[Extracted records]
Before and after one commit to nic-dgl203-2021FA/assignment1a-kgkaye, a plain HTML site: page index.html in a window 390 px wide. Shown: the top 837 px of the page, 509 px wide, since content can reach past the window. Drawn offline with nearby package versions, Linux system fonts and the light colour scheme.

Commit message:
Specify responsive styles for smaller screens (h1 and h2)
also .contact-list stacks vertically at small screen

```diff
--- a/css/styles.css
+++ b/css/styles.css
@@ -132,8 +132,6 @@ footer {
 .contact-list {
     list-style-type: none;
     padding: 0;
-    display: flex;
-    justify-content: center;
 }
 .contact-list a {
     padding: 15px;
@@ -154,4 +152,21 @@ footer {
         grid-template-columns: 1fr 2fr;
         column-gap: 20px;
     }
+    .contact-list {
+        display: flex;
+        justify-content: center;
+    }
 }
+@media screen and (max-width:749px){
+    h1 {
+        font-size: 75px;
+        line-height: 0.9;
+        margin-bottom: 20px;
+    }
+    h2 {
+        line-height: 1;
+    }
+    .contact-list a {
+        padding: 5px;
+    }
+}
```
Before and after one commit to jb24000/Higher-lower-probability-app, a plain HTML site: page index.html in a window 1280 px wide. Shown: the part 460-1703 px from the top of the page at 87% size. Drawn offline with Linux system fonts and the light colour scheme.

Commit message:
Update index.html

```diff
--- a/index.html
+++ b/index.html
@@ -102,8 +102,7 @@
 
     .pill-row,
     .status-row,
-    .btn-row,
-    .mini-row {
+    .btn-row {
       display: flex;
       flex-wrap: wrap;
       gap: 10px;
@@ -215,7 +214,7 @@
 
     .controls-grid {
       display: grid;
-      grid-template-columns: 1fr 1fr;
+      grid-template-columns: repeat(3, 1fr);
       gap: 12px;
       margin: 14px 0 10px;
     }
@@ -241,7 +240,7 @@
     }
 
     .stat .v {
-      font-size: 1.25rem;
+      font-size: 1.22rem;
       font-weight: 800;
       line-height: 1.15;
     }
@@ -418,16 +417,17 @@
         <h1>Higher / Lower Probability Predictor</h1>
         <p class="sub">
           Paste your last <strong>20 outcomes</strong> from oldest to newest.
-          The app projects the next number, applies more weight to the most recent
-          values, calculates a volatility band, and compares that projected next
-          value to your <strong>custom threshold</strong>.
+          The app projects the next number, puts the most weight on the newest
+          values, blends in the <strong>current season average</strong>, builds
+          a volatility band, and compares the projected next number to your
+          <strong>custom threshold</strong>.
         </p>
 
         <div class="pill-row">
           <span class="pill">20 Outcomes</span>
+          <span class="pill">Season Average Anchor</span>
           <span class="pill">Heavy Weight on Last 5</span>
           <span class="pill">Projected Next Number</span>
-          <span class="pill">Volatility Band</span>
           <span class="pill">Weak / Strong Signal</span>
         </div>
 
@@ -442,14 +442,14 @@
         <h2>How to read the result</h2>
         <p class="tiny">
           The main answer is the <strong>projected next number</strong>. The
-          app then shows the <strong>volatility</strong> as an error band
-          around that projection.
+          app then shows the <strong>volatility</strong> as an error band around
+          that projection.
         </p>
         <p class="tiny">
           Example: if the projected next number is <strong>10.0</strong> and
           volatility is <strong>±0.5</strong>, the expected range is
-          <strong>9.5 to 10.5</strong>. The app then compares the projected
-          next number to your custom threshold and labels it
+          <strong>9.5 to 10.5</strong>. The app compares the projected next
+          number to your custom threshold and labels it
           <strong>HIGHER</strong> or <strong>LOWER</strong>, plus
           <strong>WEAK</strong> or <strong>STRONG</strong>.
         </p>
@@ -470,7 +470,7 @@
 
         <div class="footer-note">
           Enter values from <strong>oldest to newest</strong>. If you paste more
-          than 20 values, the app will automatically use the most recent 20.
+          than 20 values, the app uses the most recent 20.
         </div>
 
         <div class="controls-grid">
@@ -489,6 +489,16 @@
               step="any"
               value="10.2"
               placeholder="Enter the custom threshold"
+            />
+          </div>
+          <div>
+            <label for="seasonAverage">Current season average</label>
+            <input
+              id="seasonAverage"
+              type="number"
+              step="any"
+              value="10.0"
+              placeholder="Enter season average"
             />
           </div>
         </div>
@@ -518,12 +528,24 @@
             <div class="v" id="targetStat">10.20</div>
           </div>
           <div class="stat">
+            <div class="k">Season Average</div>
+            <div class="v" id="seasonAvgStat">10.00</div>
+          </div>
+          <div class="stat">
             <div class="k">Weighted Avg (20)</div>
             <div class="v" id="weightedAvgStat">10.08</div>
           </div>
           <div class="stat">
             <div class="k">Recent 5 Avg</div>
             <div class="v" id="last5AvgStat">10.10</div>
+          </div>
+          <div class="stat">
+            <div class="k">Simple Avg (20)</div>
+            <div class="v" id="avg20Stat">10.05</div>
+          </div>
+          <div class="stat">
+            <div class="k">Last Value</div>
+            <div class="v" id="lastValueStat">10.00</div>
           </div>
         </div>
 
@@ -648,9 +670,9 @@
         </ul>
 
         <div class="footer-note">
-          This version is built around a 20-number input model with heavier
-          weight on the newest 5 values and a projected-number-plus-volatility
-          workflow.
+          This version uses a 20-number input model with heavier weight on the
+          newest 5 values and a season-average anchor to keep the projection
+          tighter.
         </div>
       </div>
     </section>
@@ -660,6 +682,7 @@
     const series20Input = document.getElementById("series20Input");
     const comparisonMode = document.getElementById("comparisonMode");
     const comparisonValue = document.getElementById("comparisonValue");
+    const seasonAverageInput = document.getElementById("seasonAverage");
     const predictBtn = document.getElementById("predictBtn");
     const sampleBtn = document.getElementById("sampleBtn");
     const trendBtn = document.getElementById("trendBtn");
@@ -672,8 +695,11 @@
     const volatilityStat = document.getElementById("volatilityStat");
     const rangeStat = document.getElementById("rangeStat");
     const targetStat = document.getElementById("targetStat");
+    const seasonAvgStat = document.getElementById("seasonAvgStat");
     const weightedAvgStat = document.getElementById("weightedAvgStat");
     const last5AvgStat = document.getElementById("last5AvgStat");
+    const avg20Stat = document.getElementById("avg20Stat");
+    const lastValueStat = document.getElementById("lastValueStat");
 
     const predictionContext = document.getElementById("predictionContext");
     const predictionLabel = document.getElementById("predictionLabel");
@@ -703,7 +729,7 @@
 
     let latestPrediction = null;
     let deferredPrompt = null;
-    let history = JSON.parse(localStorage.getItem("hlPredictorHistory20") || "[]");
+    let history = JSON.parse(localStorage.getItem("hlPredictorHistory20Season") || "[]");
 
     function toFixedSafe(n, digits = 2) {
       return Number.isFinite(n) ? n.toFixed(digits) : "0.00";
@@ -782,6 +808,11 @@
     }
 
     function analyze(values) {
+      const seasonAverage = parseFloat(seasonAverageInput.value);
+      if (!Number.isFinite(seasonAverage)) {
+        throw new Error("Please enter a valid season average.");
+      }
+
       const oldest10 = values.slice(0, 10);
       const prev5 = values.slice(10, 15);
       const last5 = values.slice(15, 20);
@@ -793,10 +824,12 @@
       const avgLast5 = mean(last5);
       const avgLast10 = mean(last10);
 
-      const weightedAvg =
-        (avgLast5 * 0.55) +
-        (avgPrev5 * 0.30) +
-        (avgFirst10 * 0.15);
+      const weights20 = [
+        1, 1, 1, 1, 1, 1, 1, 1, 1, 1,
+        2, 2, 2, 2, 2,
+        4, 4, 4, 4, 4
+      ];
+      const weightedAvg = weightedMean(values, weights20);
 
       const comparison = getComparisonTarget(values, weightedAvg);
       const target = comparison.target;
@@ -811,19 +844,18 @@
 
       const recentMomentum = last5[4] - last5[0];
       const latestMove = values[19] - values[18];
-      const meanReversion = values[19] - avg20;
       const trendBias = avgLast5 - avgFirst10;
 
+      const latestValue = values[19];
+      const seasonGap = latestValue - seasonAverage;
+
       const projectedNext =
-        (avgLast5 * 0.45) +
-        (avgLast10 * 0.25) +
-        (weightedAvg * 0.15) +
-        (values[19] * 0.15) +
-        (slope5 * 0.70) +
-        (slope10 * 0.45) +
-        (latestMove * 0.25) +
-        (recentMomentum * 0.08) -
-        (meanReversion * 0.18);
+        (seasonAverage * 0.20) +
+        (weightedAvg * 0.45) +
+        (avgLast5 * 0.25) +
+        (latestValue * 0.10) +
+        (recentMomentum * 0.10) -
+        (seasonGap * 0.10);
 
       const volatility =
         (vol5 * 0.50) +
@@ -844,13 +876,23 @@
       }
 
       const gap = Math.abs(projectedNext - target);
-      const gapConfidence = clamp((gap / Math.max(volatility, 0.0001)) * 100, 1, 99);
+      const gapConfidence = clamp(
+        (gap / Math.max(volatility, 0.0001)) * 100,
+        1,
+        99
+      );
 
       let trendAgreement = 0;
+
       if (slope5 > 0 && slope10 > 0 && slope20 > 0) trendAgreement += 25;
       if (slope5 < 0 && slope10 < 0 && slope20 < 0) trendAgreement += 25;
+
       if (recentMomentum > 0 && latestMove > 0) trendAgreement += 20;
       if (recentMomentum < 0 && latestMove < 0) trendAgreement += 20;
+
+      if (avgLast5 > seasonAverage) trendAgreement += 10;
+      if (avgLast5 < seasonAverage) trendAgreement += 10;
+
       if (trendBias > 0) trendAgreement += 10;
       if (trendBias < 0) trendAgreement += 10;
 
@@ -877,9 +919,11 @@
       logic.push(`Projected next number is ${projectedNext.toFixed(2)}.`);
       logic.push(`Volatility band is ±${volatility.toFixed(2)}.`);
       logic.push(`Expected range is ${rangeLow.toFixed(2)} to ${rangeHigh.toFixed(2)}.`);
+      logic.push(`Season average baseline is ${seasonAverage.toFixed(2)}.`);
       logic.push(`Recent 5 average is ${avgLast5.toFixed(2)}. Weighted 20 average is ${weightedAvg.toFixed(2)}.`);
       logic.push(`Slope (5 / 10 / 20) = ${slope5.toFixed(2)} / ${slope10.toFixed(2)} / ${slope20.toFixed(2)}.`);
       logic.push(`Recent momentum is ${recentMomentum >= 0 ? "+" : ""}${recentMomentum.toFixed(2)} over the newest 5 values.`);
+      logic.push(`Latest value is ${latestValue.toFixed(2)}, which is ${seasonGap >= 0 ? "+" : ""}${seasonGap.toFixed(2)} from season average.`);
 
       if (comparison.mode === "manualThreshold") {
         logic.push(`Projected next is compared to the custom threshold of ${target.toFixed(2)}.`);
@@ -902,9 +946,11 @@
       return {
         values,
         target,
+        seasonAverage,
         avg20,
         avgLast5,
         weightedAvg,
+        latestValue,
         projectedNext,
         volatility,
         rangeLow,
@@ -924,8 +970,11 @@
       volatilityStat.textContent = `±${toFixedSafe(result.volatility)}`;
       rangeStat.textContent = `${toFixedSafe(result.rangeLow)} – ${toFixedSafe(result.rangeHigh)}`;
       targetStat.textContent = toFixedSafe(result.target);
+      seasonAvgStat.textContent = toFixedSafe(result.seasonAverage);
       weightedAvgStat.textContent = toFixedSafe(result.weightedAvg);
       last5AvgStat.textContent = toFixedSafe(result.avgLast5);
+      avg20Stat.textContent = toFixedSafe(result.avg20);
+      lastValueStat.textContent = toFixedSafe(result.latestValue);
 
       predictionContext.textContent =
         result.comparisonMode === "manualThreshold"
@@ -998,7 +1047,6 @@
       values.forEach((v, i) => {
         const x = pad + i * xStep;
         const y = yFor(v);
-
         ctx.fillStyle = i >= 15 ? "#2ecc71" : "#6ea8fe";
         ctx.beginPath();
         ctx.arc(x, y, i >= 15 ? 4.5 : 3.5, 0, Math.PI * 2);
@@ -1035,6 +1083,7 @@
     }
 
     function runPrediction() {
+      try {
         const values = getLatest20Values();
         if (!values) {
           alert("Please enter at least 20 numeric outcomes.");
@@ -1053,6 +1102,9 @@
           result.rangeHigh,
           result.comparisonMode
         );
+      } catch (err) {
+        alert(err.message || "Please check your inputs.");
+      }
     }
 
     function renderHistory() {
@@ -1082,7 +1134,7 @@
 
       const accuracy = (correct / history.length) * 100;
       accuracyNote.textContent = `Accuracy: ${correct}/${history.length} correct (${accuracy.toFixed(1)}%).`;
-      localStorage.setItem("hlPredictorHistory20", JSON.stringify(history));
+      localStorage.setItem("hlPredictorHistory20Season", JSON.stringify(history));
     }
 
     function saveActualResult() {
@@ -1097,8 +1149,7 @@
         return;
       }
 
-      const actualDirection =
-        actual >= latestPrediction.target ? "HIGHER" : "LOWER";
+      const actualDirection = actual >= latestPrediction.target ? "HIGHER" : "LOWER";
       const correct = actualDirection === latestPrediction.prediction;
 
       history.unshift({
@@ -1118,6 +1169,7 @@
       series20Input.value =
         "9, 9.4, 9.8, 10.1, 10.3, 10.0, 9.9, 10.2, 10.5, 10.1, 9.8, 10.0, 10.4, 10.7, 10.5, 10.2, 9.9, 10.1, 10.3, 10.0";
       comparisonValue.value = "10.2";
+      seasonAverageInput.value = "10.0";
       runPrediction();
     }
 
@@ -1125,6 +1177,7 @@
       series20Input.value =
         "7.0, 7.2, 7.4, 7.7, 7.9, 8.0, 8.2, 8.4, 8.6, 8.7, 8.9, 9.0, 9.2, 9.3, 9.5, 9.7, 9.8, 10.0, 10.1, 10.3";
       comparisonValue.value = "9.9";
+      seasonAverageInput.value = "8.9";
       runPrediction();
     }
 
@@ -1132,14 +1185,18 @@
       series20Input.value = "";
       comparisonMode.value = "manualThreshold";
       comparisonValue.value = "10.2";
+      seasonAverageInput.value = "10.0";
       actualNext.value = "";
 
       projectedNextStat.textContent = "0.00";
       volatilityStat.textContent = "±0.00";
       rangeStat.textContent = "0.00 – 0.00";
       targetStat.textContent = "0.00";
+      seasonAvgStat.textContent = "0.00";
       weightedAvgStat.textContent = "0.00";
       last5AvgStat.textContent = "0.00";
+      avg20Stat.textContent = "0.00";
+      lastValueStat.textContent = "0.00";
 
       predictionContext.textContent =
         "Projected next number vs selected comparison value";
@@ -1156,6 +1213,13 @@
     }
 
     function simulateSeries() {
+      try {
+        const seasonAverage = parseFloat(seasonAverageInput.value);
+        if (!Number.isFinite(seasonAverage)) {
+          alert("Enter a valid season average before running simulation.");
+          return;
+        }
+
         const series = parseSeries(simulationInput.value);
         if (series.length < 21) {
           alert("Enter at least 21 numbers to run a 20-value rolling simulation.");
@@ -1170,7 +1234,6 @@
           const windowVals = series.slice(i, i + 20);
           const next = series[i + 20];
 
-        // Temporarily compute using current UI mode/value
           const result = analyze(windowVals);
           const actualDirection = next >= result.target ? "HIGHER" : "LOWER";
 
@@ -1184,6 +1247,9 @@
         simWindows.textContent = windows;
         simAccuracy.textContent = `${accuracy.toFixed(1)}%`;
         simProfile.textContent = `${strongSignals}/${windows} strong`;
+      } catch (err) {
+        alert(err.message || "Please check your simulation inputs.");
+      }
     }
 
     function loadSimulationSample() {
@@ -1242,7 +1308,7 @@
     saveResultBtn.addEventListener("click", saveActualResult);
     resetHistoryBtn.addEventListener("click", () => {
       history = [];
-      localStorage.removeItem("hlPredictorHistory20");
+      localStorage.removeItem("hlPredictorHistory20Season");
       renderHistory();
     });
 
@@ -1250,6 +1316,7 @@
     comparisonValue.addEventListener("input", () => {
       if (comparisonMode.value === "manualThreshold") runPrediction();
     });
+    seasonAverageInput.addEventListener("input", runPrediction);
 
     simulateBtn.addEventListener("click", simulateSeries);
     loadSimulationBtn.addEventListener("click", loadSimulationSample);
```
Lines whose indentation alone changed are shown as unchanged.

◆ ACTIVITY: Only lines with the word "Math" are needed. Copy them from the preceding records.

◆ ANSWER TO THIS PROBLEM:
       const gap = Math.abs(projectedNext - target);
-      const gapConfidence = clamp((gap / Math.max(volatility, 0.0001)) * 100, 1, 99);
+        (gap / Math.max(volatility, 0.0001)) * 100,
         ctx.arc(x, y, i >= 15 ? 4.5 : 3.5, 0, Math.PI * 2);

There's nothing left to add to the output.